■ **Exercise requirements**: Would you please repeat the data that follows, exactly as it reads?

Change listing data
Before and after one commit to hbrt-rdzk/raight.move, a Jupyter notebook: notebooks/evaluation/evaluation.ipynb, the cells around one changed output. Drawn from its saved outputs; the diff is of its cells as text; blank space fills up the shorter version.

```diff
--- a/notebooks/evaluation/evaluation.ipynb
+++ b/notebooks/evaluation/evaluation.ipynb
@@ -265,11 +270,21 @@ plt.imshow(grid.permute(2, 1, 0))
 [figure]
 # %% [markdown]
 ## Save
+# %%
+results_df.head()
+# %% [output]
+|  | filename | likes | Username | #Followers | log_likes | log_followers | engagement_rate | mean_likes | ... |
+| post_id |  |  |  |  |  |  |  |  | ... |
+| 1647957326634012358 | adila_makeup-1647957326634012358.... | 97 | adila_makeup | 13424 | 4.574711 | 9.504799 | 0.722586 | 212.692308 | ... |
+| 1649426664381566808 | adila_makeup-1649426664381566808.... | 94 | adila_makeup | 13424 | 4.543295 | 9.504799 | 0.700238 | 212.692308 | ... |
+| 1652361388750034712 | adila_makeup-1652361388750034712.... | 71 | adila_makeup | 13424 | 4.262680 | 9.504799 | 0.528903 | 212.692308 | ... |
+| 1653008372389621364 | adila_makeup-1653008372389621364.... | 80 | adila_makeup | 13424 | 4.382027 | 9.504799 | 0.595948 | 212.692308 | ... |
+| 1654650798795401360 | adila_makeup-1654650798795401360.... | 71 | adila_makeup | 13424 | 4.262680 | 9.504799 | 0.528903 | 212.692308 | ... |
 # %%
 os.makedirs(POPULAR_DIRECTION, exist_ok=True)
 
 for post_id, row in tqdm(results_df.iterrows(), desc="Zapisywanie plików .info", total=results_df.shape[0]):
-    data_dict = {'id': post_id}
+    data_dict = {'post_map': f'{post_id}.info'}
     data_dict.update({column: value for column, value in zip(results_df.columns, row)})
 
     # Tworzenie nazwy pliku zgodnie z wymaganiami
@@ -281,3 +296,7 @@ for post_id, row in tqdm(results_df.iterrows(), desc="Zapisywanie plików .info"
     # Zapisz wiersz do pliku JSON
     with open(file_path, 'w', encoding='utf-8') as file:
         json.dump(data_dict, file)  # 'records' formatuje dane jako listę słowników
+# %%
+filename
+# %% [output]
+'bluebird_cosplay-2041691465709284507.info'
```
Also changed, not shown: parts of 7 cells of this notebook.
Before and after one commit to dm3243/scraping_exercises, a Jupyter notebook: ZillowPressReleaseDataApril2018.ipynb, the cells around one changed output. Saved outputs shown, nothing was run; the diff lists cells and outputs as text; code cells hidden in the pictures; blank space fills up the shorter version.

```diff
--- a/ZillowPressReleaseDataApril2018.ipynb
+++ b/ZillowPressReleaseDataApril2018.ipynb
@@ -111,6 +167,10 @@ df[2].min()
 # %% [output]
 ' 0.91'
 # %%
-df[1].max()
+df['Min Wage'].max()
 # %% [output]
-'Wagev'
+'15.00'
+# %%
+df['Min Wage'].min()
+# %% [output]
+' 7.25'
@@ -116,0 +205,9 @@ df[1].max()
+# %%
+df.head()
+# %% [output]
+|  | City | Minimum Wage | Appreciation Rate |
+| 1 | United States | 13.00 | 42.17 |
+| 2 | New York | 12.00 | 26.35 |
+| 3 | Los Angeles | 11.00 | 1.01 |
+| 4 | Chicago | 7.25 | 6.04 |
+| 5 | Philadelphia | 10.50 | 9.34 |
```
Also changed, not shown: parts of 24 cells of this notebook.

■ **Exercise output**:
Before and after one commit to hbrt-rdzk/raight.move, a Jupyter notebook: notebooks/evaluation/evaluation.ipynb, the cells around one changed output. Drawn from its saved outputs; the diff is of its cells as text; blank space fills up the shorter version.

```diff
--- a/notebooks/evaluation/evaluation.ipynb
+++ b/notebooks/evaluation/evaluation.ipynb
@@ -265,11 +270,21 @@ plt.imshow(grid.permute(2, 1, 0))
 [figure]
 # %% [markdown]
 ## Save
+# %%
+results_df.head()
+# %% [output]
+|  | filename | likes | Username | #Followers | log_likes | log_followers | engagement_rate | mean_likes | ... |
+| post_id |  |  |  |  |  |  |  |  | ... |
+| 1647957326634012358 | adila_makeup-1647957326634012358.... | 97 | adila_makeup | 13424 | 4.574711 | 9.504799 | 0.722586 | 212.692308 | ... |
+| 1649426664381566808 | adila_makeup-1649426664381566808.... | 94 | adila_makeup | 13424 | 4.543295 | 9.504799 | 0.700238 | 212.692308 | ... |
+| 1652361388750034712 | adila_makeup-1652361388750034712.... | 71 | adila_makeup | 13424 | 4.262680 | 9.504799 | 0.528903 | 212.692308 | ... |
+| 1653008372389621364 | adila_makeup-1653008372389621364.... | 80 | adila_makeup | 13424 | 4.382027 | 9.504799 | 0.595948 | 212.692308 | ... |
+| 1654650798795401360 | adila_makeup-1654650798795401360.... | 71 | adila_makeup | 13424 | 4.262680 | 9.504799 | 0.528903 | 212.692308 | ... |
 # %%
 os.makedirs(POPULAR_DIRECTION, exist_ok=True)
 
 for post_id, row in tqdm(results_df.iterrows(), desc="Zapisywanie plików .info", total=results_df.shape[0]):
-    data_dict = {'id': post_id}
+    data_dict = {'post_map': f'{post_id}.info'}
     data_dict.update({column: value for column, value in zip(results_df.columns, row)})
 
     # Tworzenie nazwy pliku zgodnie z wymaganiami
@@ -281,3 +296,7 @@ for post_id, row in tqdm(results_df.iterrows(), desc="Zapisywanie plików .info"
     # Zapisz wiersz do pliku JSON
     with open(file_path, 'w', encoding='utf-8') as file:
         json.dump(data_dict, file)  # 'records' formatuje dane jako listę słowników
+# %%
+filename
+# %% [output]
+'bluebird_cosplay-2041691465709284507.info'
```
Also changed, not shown: parts of 7 cells of this notebook.
Before and after one commit to dm3243/scraping_exercises, a Jupyter notebook: ZillowPressReleaseDataApril2018.ipynb, the cells around one changed output. Saved outputs shown, nothing was run; the diff lists cells and outputs as text; code cells hidden in the pictures; blank space fills up the shorter version.

```diff
--- a/ZillowPressReleaseDataApril2018.ipynb
+++ b/ZillowPressReleaseDataApril2018.ipynb
@@ -111,6 +167,10 @@ df[2].min()
 # %% [output]
 ' 0.91'
 # %%
-df[1].max()
+df['Min Wage'].max()
 # %% [output]
-'Wagev'
+'15.00'
+# %%
+df['Min Wage'].min()
+# %% [output]
+' 7.25'
@@ -116,0 +205,9 @@ df[1].max()
+# %%
+df.head()
+# %% [output]
+|  | City | Minimum Wage | Appreciation Rate |
+| 1 | United States | 13.00 | 42.17 |
+| 2 | New York | 12.00 | 26.35 |
+| 3 | Los Angeles | 11.00 | 1.01 |
+| 4 | Chicago | 7.25 | 6.04 |
+| 5 | Philadelphia | 10.50 | 9.34 |
```
Also changed, not shown: parts of 24 cells of this notebook.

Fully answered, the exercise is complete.